Below are the records. List every line holding the word "targets".

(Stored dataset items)
- Opening Delimiter -
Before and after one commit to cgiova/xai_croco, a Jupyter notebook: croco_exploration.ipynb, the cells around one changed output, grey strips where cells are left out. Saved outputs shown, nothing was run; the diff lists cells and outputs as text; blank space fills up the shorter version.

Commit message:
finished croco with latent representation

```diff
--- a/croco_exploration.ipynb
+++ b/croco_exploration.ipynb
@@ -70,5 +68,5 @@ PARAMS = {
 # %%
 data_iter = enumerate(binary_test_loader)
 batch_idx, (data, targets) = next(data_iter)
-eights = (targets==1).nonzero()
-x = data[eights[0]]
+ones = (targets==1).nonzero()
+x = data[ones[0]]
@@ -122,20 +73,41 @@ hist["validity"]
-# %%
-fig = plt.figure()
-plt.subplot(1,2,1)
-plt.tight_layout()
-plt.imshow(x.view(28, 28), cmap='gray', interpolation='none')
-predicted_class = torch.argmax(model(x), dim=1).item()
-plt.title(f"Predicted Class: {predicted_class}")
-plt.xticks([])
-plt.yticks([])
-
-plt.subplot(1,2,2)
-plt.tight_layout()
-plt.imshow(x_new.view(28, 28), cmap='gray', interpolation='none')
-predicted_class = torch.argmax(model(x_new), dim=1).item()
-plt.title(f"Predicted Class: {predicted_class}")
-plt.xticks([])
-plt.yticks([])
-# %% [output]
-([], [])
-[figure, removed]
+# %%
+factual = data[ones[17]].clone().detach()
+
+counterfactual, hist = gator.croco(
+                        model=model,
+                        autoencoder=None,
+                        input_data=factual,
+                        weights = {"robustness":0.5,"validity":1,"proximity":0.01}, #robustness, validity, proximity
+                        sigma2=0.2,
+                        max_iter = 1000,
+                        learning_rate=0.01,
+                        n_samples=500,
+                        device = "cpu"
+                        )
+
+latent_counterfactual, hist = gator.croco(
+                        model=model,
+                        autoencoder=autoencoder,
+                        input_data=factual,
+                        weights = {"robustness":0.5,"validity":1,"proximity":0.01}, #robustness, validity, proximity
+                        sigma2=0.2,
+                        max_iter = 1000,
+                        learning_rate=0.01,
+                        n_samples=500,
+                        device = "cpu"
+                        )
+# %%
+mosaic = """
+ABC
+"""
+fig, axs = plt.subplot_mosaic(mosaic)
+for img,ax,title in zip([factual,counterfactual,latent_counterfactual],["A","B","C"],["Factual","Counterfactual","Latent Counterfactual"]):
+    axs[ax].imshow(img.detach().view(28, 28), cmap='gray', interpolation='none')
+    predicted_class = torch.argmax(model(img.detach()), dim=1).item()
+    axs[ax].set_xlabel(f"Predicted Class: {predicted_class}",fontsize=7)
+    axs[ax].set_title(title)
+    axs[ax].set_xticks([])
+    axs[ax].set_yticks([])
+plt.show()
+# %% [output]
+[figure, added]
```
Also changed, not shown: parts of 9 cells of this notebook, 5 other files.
- Closing Delimiter -
- Opening Delimiter -
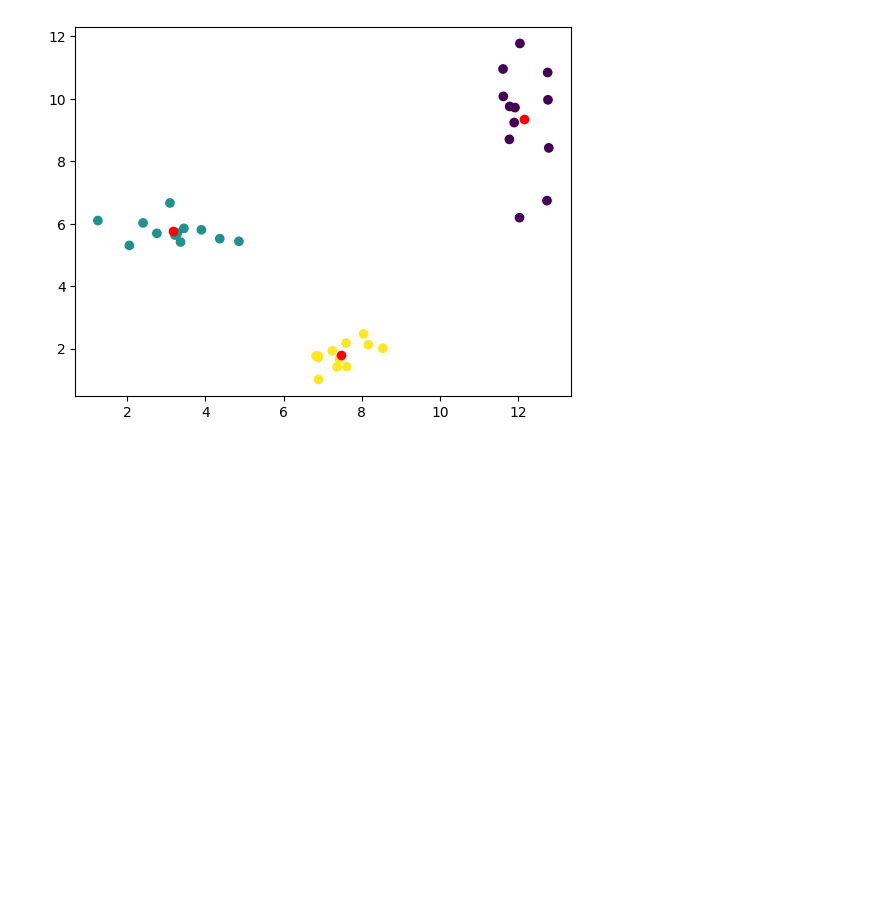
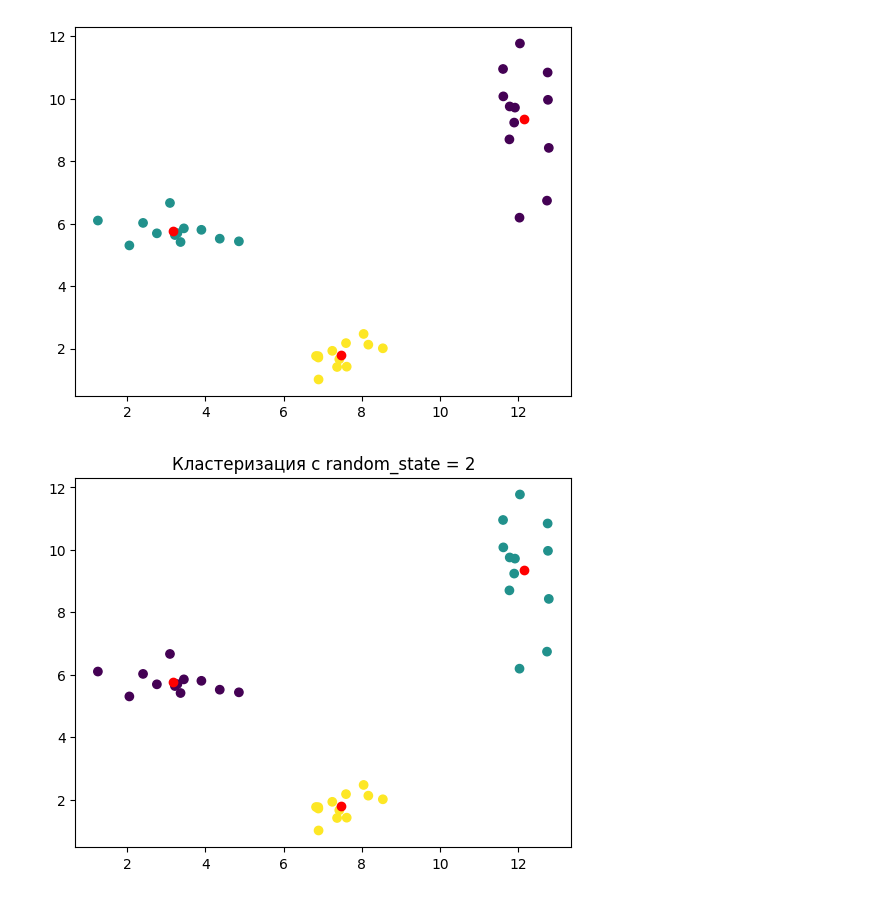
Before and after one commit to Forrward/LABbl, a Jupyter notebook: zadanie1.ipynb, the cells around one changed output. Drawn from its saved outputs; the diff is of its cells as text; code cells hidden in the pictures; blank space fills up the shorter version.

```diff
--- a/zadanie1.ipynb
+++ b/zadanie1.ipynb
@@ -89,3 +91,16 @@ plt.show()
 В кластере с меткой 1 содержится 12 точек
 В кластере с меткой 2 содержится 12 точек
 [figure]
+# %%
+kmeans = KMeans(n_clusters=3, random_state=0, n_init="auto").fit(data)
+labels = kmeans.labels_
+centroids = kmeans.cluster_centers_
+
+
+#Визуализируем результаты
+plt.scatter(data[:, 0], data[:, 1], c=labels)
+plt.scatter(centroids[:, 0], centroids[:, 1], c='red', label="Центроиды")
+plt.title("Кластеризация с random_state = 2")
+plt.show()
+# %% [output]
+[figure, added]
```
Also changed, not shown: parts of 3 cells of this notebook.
- Closing Delimiter -
### Output for this exercise
 batch_idx, (data, targets) = next(data_iter)
-eights = (targets==1).nonzero()
+ones = (targets==1).nonzero()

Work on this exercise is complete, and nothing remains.